Wave height and inclement weather backs off starting Sunday, which should mean good whale watching over the weekdays of spring break.

Something to keep an eye out for is the presence of Orcas. They’d been spotted a few times a little over a week ago, and the general consensus among scientists is that they were headed for the mouth of the Columbia River. They have not been spotted there yet, it seems. However, gray whale sightings around Astoria have been astounding lately.

Glowing Sand. Last week there were lots of reports lately of extremely foamy waves on the coast, which is often a sign of enormous blooms of phytoplankton. If there’s lots of phytoplankton, there’s a good chance you’ll get the kind that glows too, creating a thing referred to as “glowing sand.”
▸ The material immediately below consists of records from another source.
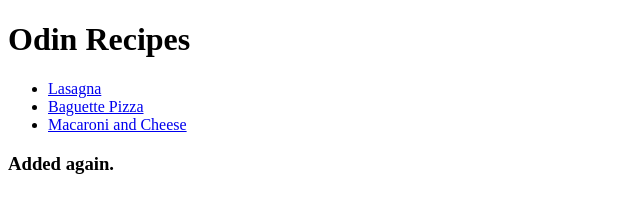
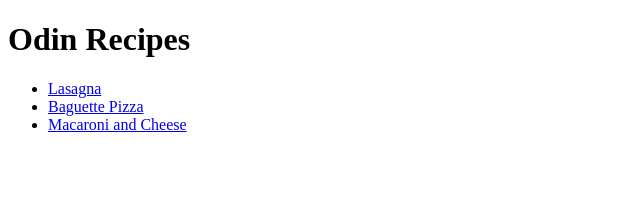
Before and after one commit to jdrumgold1983/odin_recipes, a plain HTML site: page index.html in a window 1280 px wide. Shown: the whole page, without its empty margins (0-640 px from the left). Drawn offline with Linux system fonts and the light colour scheme.

Commit message:
Removed h3 heading.

```diff
--- a/index.html
+++ b/index.html
@@ -12,6 +12,5 @@
         <li><a href="Recipes/baguette_pizza.html">Baguette Pizza</a></li>
         <li><a href="Recipes/macaroni_and_cheese.html">Macaroni and Cheese</a></li>
     </ul>
-    <h3>Added again.</h3>
 </body>
 </html>
```
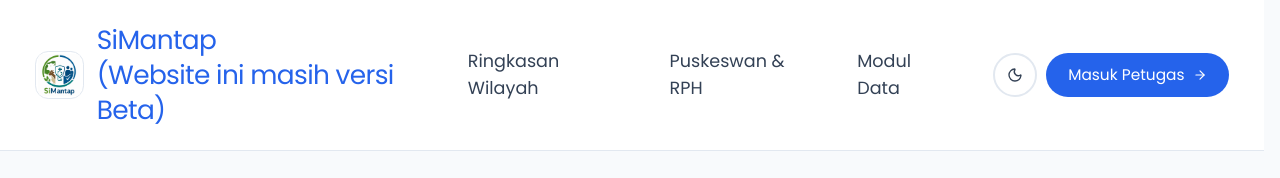
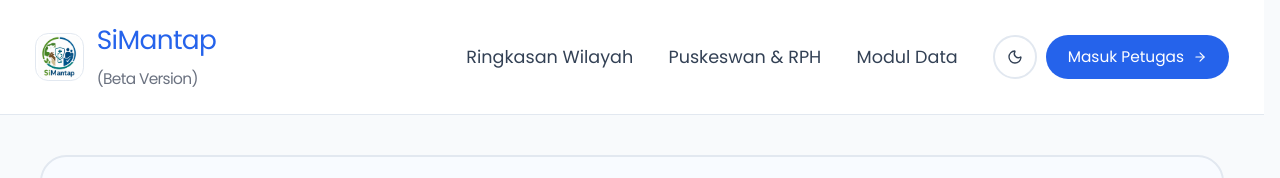
Before and after one commit to Reja016/Distapang_PKH_kebumen, a Next.js app: page / in a window 1280 px wide. Shown: the top 178 px of the page. Built offline with nearby package versions, Linux system fonts and the light colour scheme; no server answers; the database is empty.

Commit message:
update kecil

```diff
--- a/components/landing/LandingHeader.tsx
+++ b/components/landing/LandingHeader.tsx
@@ -69,8 +69,9 @@
               <span className="font-extrabold text-lg sm:text-2xl text-blue-600 dark:text-blue-400 tracking-tight">
                 SiMantap
                 <br />
-                  <span className="text-xs sm:text-sm font-normal text-gray-500"></span>
-                    (Website ini masih versi Beta)
+                  <span className="text-xs sm:text-sm font-normal text-gray-500">
+                    (Beta Version)
+                  </span>
               </span>
             </div>
           </div>
```
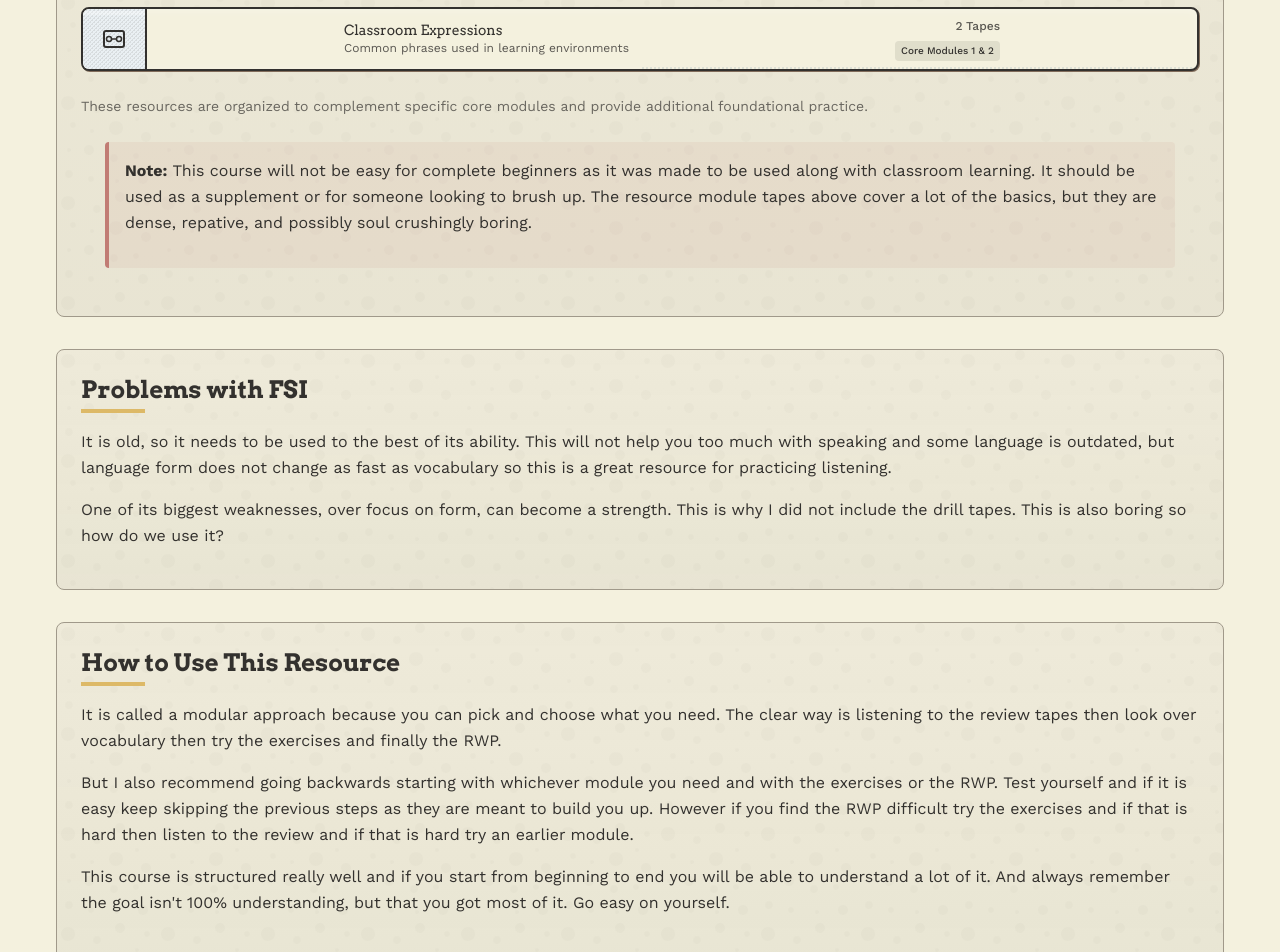
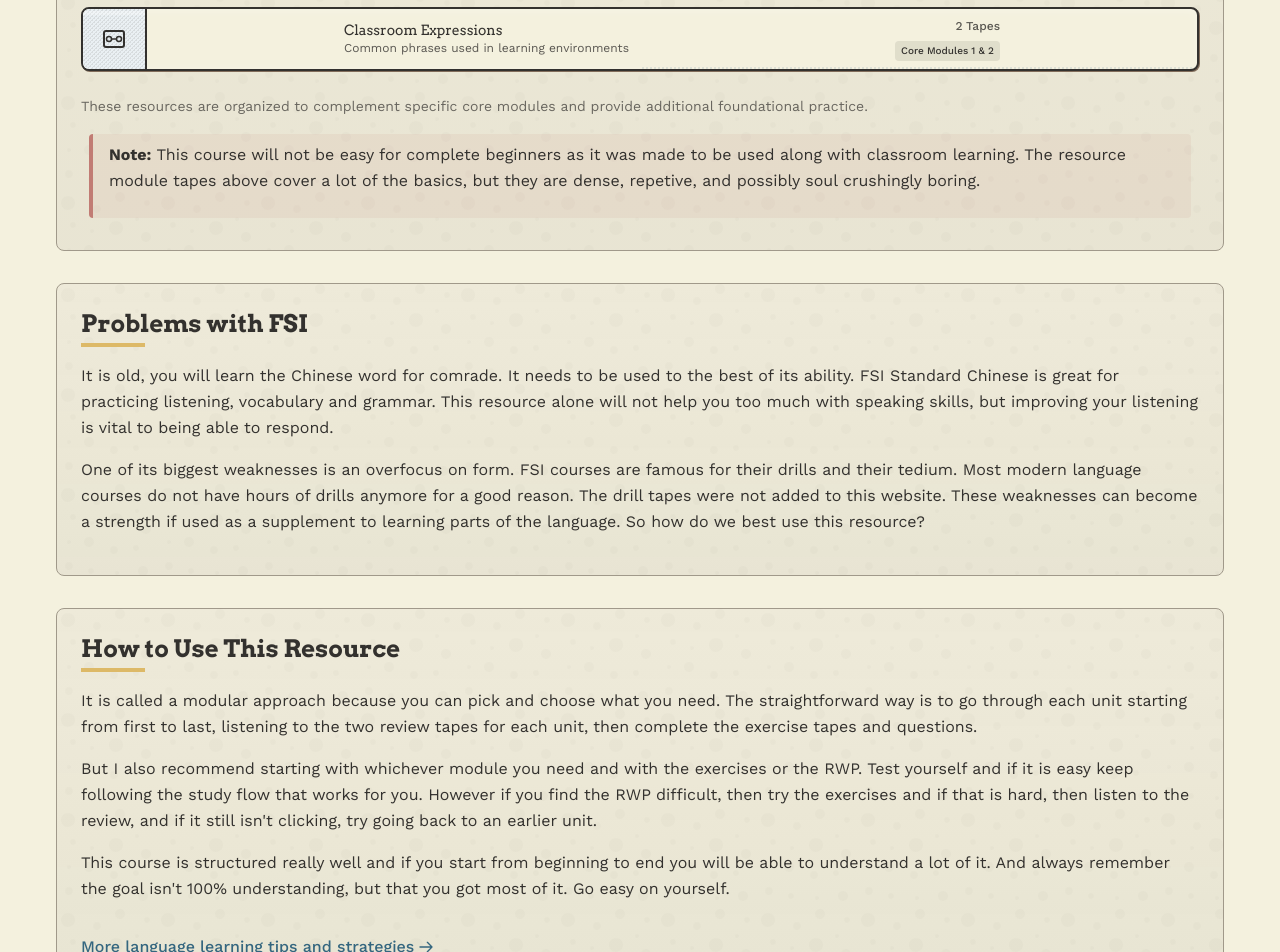
Before and after one commit to larrygrpolanco/standard-chinese-platform, a SvelteKit app: page /resource in a window 1280 px wide. Shown: the part 920-1872 px from the top of the page. Built offline with nearby package versions, Linux system fonts and the light colour scheme; no server answers.

Commit message:
Text Cleaning

```diff
--- a/src/routes/+page.svelte
+++ b/src/routes/+page.svelte
@@ -77,7 +77,7 @@
 			</div>
 
 			<p class="subtitle">
-				Foriegn Service Institute diplomat language training, now digitized and improved
+				Foreign Service Institute diplomat language training, now digitized and improved
 			</p>
 
 			<!-- Core Module Card -->
@@ -157,8 +157,7 @@
 								<div class="item-content">
 									<h3 class="item-title">Personalized Stories</h3>
 									<p class="item-description">
-										Generated stories that use each unit's vocabulary and dialogues
-										relevant to your interests and goals
+										Generated stories that use each unit's vocabulary and dialogues, making them relevant to your interests and goals
 									</p>
 								</div>
 							</div>
@@ -188,7 +187,7 @@
 
 						<div in:fade={{ duration: 700, delay: 700 }} class="rwp-footer">
 							<p class="rwp-tagline">
-								While the classic FSI course excels at teaching structural patterns, RWP bridges the
+								While the classic FSI course excels at teaching language forms, RWP means to bridge the
 								gap between memorization and creative, personally relevant language use.
 							</p>
 
@@ -277,10 +276,10 @@
 								d="M9 12l2 2 4-4m5.618-4.016A11.955 11.955 0 0112 2.944a11.955 11.955 0 01-8.618 3.04A12.02 12.02 0 003 9c0 5.591 3.824 10.29 9 11.622 5.176-1.332 9-6.03 9-11.622 0-1.042-.133-2.052-.382-3.016z"
 							/>
 						</svg>
-						<h3 class="feature-title">Comprehension Materials</h3>
+						<h3 class="feature-title">Comprehensive Materials</h3>
 					</div>
 					<p class="feature-description">
-						Created to train US diplomats up to a professional proficiency in a short time.
+						Created to train US diplomats up to a professional proficiency in a relatively short time.
 					</p>
 				</div>
 
@@ -321,7 +320,7 @@
 					comprehensive, structured, and in the public domain, so its free.
 				</p>
 				<p class="about-text">
-					While vintage and flawed, these language materials still contain some solid teaching foundations that still hold up to modern language teaching standards. The goal of Taped Chinese is to make these resources accessible digitally, and the added RWPs address the original course's weaknesses while still taking advantage of what it does well, structured comprehensible input. If you find this project valuable, please consider supporting it for $5/month to help with operating costs and future work.
+					While vintage and flawed, these language materials contain some solid teaching foundations that still hold up to modern language teaching standards. The goal of Taped Chinese is to make these resources accessible digitally, and the added RWPs address the original course's weaknesses while still taking advantage of what it does well, structured comprehensible input. If you find this project valuable, please consider supporting it for $5/month to help with operating costs and future work.
 				</p>
 			</div>
 
--- a/src/routes/modules/+page.svelte
+++ b/src/routes/modules/+page.svelte
@@ -135,10 +135,15 @@
 			</div>
 
 			<p class="page-description">
-				<br />
-				Explore all 9 core modules of the FSI Standard Chinese course. These materials were originally
-				developed for U.S. diplomats and come with authentic vintage audio recordings from the original
-				tape collection.
+
+				Explore the 9 core modules of the FSI Standard Chinese: A Modular Approach. These modules are
+				designed to break down Mandarin systematically and provide practical language skills.
+			</p>
+			<p class="resource-description">
+				Please note, this resource is not meant to be a standalone learning solution. Instead, it works
+				best when used with Chinese language classes or other practice methods.
+				If Pinyin and Chinese characters are entirely new to you—or if you're seeking a comprehensive
+				refresher—be sure to explore the resource modules in the Guide page.
 			</p>
 		</header>
 
@@ -302,11 +307,21 @@
 
 	.page-description {
 		margin-top: 1.5rem;
-		max-width: 36rem;
+		/* max-width: 36rem; */
 		font-family: 'Work Sans', sans-serif;
 		line-height: 1.625;
 		color: #33312e;
 		opacity: 0.8;
+	}
+
+	.resource-description {
+		font-family: var(--font-sans);
+		/* max-width: 36rem; */
+		font-size: 0.875rem;
+		font-style: italic;
+		color: var(--color-text);
+		opacity: 0.6;
+
 	}
 
 	/* Module cards container */
--- a/src/routes/resource/+page.svelte
+++ b/src/routes/resource/+page.svelte
@@ -65,7 +65,7 @@
 			</p>
 
 			<div class="header-buttons">
-				<a href="/modules" class="primary-button">
+				<!-- <a href="/modules" class="primary-button">
 					Get Started
 					<svg class="button-arrow" fill="none" viewBox="0 0 24 24" stroke="currentColor">
 						<path
@@ -75,7 +75,7 @@
 							d="M14 5l7 7m0 0l-7 7m7-7H3"
 						/>
 					</svg>
-				</a>
+				</a> -->
 				<!-- Changed from button to anchor linking to more-info page -->
 				<a href="/resource/more-info" class="secondary-button">
 					A Deeper Look
@@ -91,14 +91,14 @@
 			</div>
 		</header>
 
-        <div id="learning-guide" class="content-section">
+		<div id="learning-guide" class="content-section">
 			<h2 class="section-title">Why FSI</h2>
 			<div class="section-content">
 				<p>
 					The Foreign Service Institute (FSI) materials are in the public domain, free, and
 					exceptionally well-structured. However, these resources are decades old, which makes them
 					difficult to access and use effectively. This platform digitizes and modernizes these
-					valuable materials, making them more accessible to leaners.
+					materials, making them more accessible to learners.
 				</p>
 			</div>
 		</div>
@@ -121,9 +121,8 @@
 				<div class="resource-module-warning">
 					<p>
 						<strong>Note:</strong> This course will not be easy for complete beginners as it was made
-						to be used along with classroom learning. It should be used as a supplement or for someone
-						looking to brush up. The resource module tapes above cover a lot of the basics, but they
-						are dense, repative, and possibly soul crushingly boring.
+						to be used along with classroom learning. The resource module tapes above cover a lot of
+						the basics, but they are dense, repetive, and possibly soul crushingly boring.
 					</p>
 				</div>
 			</div>
@@ -131,18 +130,21 @@
 
 		<!-- Learning Guide Sections -->
 
-
 		<div class="content-section">
 			<h2 class="section-title">Problems with FSI</h2>
 			<div class="section-content">
 				<p>
-					It is old, so it needs to be used to the best of its ability. This will not help you too
-					much with speaking and some language is outdated, but language form does not change as
-					fast as vocabulary so this is a great resource for practicing listening.
+					It is old, you will learn the Chinese word for comrade. It needs to be used to the best of
+					its ability. FSI Standard Chinese is great for practicing listening, vocabulary and
+					grammar. This resource alone will not help you too much with speaking skills, but
+					improving your listening is vital to being able to respond.
 				</p>
 				<p>
-					One of its biggest weaknesses, over focus on form, can become a strength. This is why I
-					did not include the drill tapes. This is also boring so how do we use it?
+					One of its biggest weaknesses is an overfocus on form. FSI courses are famous for their
+					drills and their tedium. Most modern language courses do not have hours of drills anymore
+					for a good reason. The drill tapes were not added to this website. These weaknesses can
+					become a strength if used as a supplement to learning parts of the language. So how do we
+					best use this resource?
 				</p>
 			</div>
 		</div>
@@ -151,15 +153,15 @@
 			<h2 class="section-title">How to Use This Resource</h2>
 			<div class="section-content">
 				<p>
-					It is called a modular approach because you can pick and choose what you need. The clear
-					way is listening to the review tapes then look over vocabulary then try the exercises and
-					finally the RWP.
+					It is called a modular approach because you can pick and choose what you need. The
+					straightforward way is to go through each unit starting from first to last, listening to
+					the two review tapes for each unit, then complete the exercise tapes and questions.
 				</p>
 				<p>
-					But I also recommend going backwards starting with whichever module you need and with the
-					exercises or the RWP. Test yourself and if it is easy keep skipping the previous steps as
-					they are meant to build you up. However if you find the RWP difficult try the exercises
-					and if that is hard then listen to the review and if that is hard try an earlier module.
+					But I also recommend starting with whichever module you need and with the exercises or the
+					RWP. Test yourself and if it is easy keep following the study flow that works for you.
+					However if you find the RWP difficult, then try the exercises and if that is hard, then
+					listen to the review, and if it still isn't clicking, try going back to an earlier unit.
 				</p>
 				<p>
 					This course is structured really well and if you start from beginning to end you will be
@@ -317,7 +319,7 @@
 		color: #33312e;
 		margin-bottom: 1rem;
 		position: relative;
-        margin-top: 0;
+		margin-top: 0;
 		padding-bottom: 0.5rem;
 	}
 
@@ -343,8 +345,8 @@
 
 	/* Resource modules warning */
 	.resource-module-warning {
-		padding: 1rem;
-		margin: 1.5rem;
+		padding: .5rem 1rem;
+		margin: 0.5rem;
 		background-color: rgba(193, 124, 116, 0.1);
 		border-left: 4px solid #c17c74;
 		border-radius: 0.25rem;
@@ -365,7 +367,7 @@
 		opacity: 0.7;
 	}
 
-    /* Info link */
+	/* Info link */
 	.info-link {
 		display: inline-flex;
 		align-items: center;
```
Locals in Rockaway Beach refer to it as “star stompin’.”

What you’ll see are tiny, bluish-green sparks in the wet sand when you’re walking on it. You’ll need an extremely dark beach with no light interference from lights or from the moon, and rub your feet backwards in the wet sand near the tideline. Much of the time it’s incredibly faint. It shows up maybe about a quarter of the time.

All this comes from a form of phytoplankton called dinoflagellates – part of the family of microscopic plants that form the bottom of the food chain for marine life. These dinoflagellates are bioluminescent, meaning they give off a glow when disturbed or bumped, just like fireflies. It’s sometimes referred to as “phosphorescence” but that is not correct. That’s a purely chemical thing from inanimate objects: bioluminescence works inside living creatures and is biochemical. When a lot of brown waves or sea foam shows up, this is a signal they could well be around.




Weird Brown Waves of Seaside. With lots of rain coming, this could well be spotted over spring break. It tends to alarm people, but the globby, brown and even sometimes sludgy-looking waves are just an excess of diatoms, another form of phytoplankton.

It’s actually a good thing – a sign of a very healthy ocean. It’s freaky-looking, but it’s cool when you know what it is.

300 Extra Glass Floats in Lincoln City. If you love a treasure hunt, Lincoln City has quite the challenge. For the spring break weeks – from March 23 through April 7 – they will be dropping 300 extra glass floats.

These are hidden away in the early morning, usually closer to the vegetation line. See oregoncoast.org for more.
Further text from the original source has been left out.